Among the lines below, which ones contain the word "ipynb"? Copy every such line.
--- DATA LISTING Enclosed Below ---
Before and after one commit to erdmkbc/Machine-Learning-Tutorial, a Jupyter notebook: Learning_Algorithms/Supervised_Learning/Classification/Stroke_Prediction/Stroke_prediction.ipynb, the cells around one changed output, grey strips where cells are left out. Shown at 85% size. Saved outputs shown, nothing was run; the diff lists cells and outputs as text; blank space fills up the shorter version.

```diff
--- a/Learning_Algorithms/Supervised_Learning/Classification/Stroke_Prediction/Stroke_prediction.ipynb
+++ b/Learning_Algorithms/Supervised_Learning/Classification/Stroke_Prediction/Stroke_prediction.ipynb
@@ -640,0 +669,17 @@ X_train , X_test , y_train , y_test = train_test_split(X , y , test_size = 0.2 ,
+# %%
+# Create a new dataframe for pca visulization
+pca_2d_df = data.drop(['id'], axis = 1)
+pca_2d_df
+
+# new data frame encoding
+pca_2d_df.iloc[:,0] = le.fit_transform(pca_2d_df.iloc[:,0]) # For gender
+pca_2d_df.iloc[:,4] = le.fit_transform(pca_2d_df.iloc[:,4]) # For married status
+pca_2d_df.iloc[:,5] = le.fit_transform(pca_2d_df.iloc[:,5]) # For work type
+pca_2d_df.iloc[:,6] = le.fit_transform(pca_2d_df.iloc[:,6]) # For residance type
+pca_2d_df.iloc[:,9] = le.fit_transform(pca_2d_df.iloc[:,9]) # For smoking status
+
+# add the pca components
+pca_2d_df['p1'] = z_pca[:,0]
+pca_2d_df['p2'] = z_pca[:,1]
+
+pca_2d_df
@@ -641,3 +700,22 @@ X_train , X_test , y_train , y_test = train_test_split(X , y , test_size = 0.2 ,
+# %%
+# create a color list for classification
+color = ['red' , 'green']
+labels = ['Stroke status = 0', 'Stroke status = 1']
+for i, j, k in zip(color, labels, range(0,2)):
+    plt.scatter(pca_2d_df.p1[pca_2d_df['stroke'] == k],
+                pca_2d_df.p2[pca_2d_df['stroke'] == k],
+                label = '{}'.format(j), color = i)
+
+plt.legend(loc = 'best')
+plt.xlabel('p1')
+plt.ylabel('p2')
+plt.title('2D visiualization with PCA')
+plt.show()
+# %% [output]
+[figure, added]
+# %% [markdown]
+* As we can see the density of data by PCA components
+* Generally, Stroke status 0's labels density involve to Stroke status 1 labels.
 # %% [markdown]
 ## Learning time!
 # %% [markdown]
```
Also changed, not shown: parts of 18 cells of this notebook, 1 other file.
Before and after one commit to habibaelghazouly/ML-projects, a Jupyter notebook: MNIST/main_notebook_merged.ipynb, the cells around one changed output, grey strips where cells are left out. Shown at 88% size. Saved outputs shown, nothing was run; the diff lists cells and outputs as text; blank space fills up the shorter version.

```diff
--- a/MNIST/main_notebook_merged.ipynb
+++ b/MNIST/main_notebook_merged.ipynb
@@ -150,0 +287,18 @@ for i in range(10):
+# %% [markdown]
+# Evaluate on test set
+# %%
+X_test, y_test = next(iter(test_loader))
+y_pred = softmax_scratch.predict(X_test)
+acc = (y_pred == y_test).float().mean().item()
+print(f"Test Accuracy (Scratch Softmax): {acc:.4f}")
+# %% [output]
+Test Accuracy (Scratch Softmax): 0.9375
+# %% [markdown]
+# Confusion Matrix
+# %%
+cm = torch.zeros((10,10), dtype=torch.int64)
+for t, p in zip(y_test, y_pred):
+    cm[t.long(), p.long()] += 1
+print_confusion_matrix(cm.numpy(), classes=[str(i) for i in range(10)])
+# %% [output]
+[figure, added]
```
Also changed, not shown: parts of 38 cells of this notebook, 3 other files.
--- End of Enclosed DATA LISTING ---
_TASK RESPONSE_
Before and after one commit to erdmkbc/Machine-Learning-Tutorial, a Jupyter notebook: Learning_Algorithms/Supervised_Learning/Classification/Stroke_Prediction/Stroke_prediction.ipynb, the cells around one changed output, grey strips where cells are left out. Shown at 85% size. Saved outputs shown, nothing was run; the diff lists cells and outputs as text; blank space fills up the shorter version.
--- a/Learning_Algorithms/Supervised_Learning/Classification/Stroke_Prediction/Stroke_prediction.ipynb
+++ b/Learning_Algorithms/Supervised_Learning/Classification/Stroke_Prediction/Stroke_prediction.ipynb
Before and after one commit to habibaelghazouly/ML-projects, a Jupyter notebook: MNIST/main_notebook_merged.ipynb, the cells around one changed output, grey strips where cells are left out. Shown at 88% size. Saved outputs shown, nothing was run; the diff lists cells and outputs as text; blank space fills up the shorter version.
--- a/MNIST/main_notebook_merged.ipynb
+++ b/MNIST/main_notebook_merged.ipynb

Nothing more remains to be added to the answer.